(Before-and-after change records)
▼

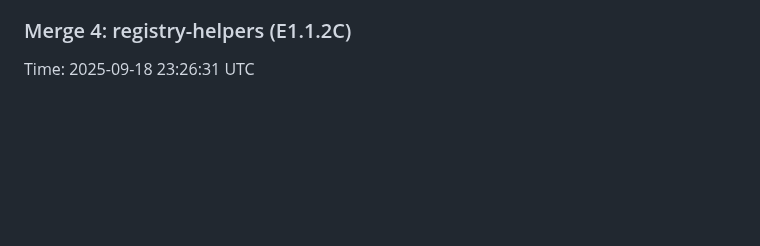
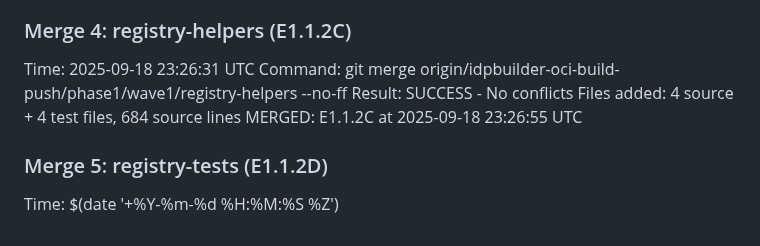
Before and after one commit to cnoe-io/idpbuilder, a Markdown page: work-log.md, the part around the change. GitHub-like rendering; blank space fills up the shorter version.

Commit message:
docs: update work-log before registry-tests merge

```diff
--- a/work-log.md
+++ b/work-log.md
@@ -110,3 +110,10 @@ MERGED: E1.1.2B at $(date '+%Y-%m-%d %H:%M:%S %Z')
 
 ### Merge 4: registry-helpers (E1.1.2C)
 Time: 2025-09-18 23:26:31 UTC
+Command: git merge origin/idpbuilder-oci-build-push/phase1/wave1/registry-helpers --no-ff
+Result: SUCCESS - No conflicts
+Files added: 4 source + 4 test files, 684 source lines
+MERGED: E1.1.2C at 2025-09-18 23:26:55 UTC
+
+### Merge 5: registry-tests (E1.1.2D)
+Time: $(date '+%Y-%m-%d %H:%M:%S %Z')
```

▲
▼

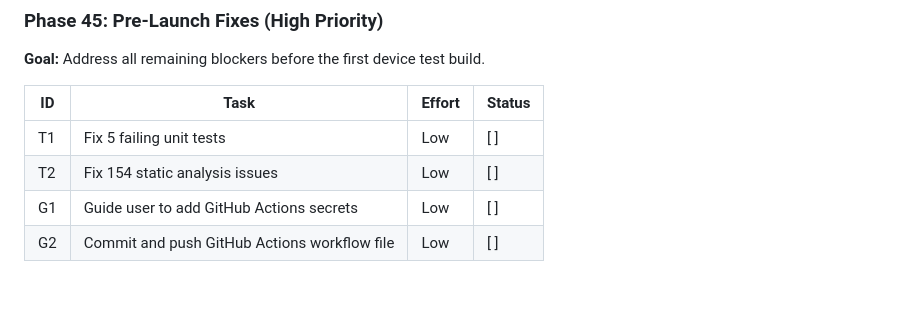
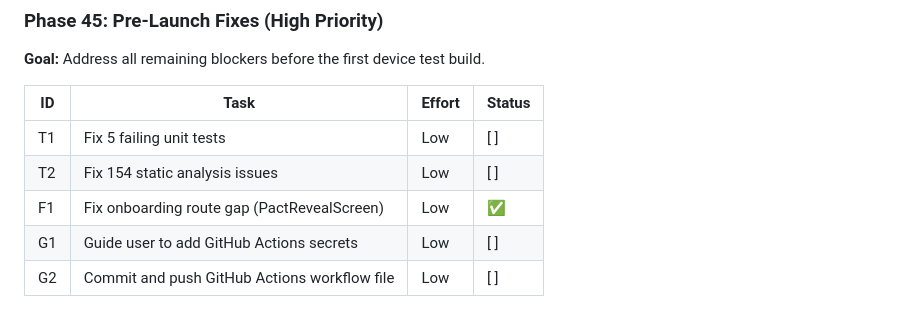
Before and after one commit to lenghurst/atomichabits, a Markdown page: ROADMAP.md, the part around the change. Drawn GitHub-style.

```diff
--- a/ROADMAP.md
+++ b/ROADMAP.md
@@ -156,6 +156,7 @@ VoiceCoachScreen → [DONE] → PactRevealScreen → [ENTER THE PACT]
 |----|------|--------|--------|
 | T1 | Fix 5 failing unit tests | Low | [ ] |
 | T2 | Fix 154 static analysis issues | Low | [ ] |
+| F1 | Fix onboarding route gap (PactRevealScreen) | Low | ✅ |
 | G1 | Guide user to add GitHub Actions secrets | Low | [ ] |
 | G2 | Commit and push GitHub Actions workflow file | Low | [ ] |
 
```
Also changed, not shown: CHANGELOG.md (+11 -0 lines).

▲
▼

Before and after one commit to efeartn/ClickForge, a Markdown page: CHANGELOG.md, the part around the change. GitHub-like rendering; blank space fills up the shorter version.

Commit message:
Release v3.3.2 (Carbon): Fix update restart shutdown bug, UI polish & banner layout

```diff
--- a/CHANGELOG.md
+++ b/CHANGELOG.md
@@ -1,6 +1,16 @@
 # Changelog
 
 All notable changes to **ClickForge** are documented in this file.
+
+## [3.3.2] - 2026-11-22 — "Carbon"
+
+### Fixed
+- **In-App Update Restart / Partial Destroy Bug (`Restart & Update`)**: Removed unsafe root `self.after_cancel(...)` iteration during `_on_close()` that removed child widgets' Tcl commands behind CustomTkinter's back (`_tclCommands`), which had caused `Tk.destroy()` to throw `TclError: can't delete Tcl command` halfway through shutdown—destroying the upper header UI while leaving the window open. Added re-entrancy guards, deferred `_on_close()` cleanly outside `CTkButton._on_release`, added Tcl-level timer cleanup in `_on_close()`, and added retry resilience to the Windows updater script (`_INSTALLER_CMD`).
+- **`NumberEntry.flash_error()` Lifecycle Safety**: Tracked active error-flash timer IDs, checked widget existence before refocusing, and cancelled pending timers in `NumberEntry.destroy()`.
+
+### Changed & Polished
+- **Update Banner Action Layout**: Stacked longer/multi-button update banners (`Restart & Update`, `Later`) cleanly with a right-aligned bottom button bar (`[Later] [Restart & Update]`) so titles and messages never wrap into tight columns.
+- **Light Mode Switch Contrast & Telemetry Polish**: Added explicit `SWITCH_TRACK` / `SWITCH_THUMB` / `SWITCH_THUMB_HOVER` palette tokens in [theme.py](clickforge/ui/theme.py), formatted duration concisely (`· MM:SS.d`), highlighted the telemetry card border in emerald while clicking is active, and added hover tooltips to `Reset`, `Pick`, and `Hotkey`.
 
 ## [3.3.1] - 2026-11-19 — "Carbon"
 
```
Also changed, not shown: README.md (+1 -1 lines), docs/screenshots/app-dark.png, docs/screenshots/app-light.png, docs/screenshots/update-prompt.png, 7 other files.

▲

Required work: Show me every line of the entries above that holds "docs".

Answer to this task:
docs: update work-log before registry-tests merge
Also changed, not shown: README.md (+1 -1 lines), docs/screenshots/app-dark.png, docs/screenshots/app-light.png, docs/screenshots/update-prompt.png, 7 other files.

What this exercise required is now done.